What to produce: The lines to be copied are those below that contain "True".

Source material:
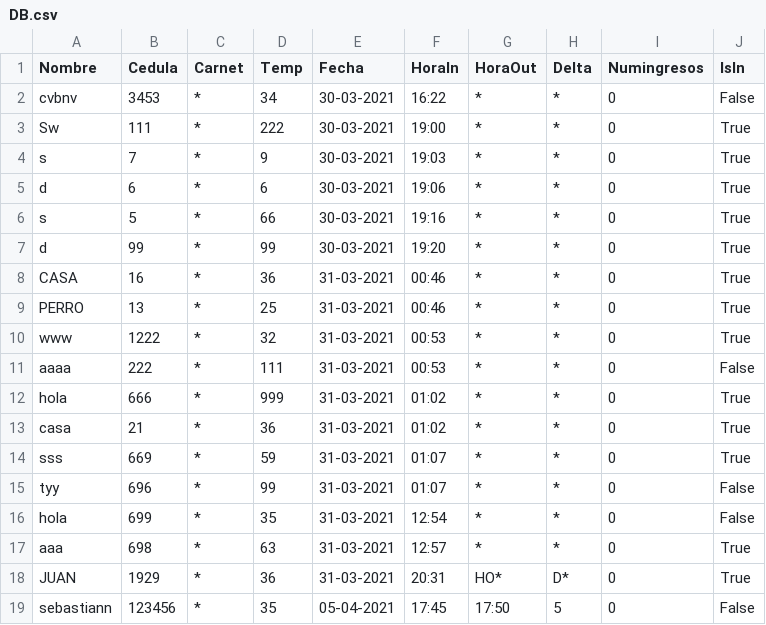
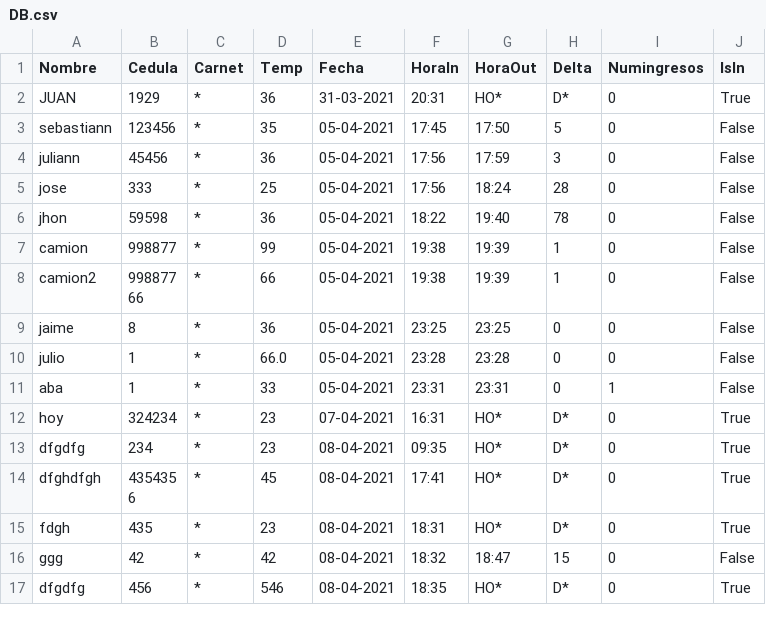
Before and after one commit to julianVelandia/UI_RETEDECON, a CSV file: src/models/data/DB.csv, drawn as a sheet; only a part is shown; the shorter side is filled out with more unchanged rows; the diff names each change by its address in the sheet, - before the commit and + after, or states it on an @@ line.

```diff
--- a/src/models/data/DB.csv
+++ b/src/models/data/DB.csv
-row 2: cvbnv | 3453 | * | 34 | 30-03-2021 | 16:22 | * | * | 0 | False
-row 3: Sw | 111 | * | 222 | 30-03-2021 | 19:00 | * | * | 0 | True
-row 4: s | 7 | * | 9 | 30-03-2021 | 19:03 | * | * | 0 | True
-row 5: d | 6 | * | 6 | 30-03-2021 | 19:06 | * | * | 0 | True
-row 6: s | 5 | * | 66 | 30-03-2021 | 19:16 | * | * | 0 | True
-row 7: d | 99 | * | 99 | 30-03-2021 | 19:20 | * | * | 0 | True
-row 8: CASA | 16 | * | 36 | 31-03-2021 | 00:46 | * | * | 0 | True
-row 9: PERRO | 13 | * | 25 | 31-03-2021 | 00:46 | * | * | 0 | True
-row 10: www | 1222 | * | 32 | 31-03-2021 | 00:53 | * | * | 0 | True
-row 11: aaaa | 222 | * | 111 | 31-03-2021 | 00:53 | * | * | 0 | False
-row 12: hola | 666 | * | 999 | 31-03-2021 | 01:02 | * | * | 0 | True
-row 13: casa | 21 | * | 36 | 31-03-2021 | 01:02 | * | * | 0 | True
-row 14: sss | 669 | * | 59 | 31-03-2021 | 01:07 | * | * | 0 | True
-row 15: tyy | 696 | * | 99 | 31-03-2021 | 01:07 | * | * | 0 | False
-row 16: hola | 699 | * | 35 | 31-03-2021 | 12:54 | * | * | 0 | False
-row 17: aaa | 698 | * | 63 | 31-03-2021 | 12:57 | * | * | 0 | True
```
Also changed, not shown: 4 other files.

Answer space:
-row 3: Sw | 111 | * | 222 | 30-03-2021 | 19:00 | * | * | 0 | True
-row 4: s | 7 | * | 9 | 30-03-2021 | 19:03 | * | * | 0 | True
-row 5: d | 6 | * | 6 | 30-03-2021 | 19:06 | * | * | 0 | True
-row 6: s | 5 | * | 66 | 30-03-2021 | 19:16 | * | * | 0 | True
-row 7: d | 99 | * | 99 | 30-03-2021 | 19:20 | * | * | 0 | True
-row 8: CASA | 16 | * | 36 | 31-03-2021 | 00:46 | * | * | 0 | True
-row 9: PERRO | 13 | * | 25 | 31-03-2021 | 00:46 | * | * | 0 | True
-row 10: www | 1222 | * | 32 | 31-03-2021 | 00:53 | * | * | 0 | True
-row 12: hola | 666 | * | 999 | 31-03-2021 | 01:02 | * | * | 0 | True
-row 13: casa | 21 | * | 36 | 31-03-2021 | 01:02 | * | * | 0 | True
-row 14: sss | 669 | * | 59 | 31-03-2021 | 01:07 | * | * | 0 | True
-row 17: aaa | 698 | * | 63 | 31-03-2021 | 12:57 | * | * | 0 | True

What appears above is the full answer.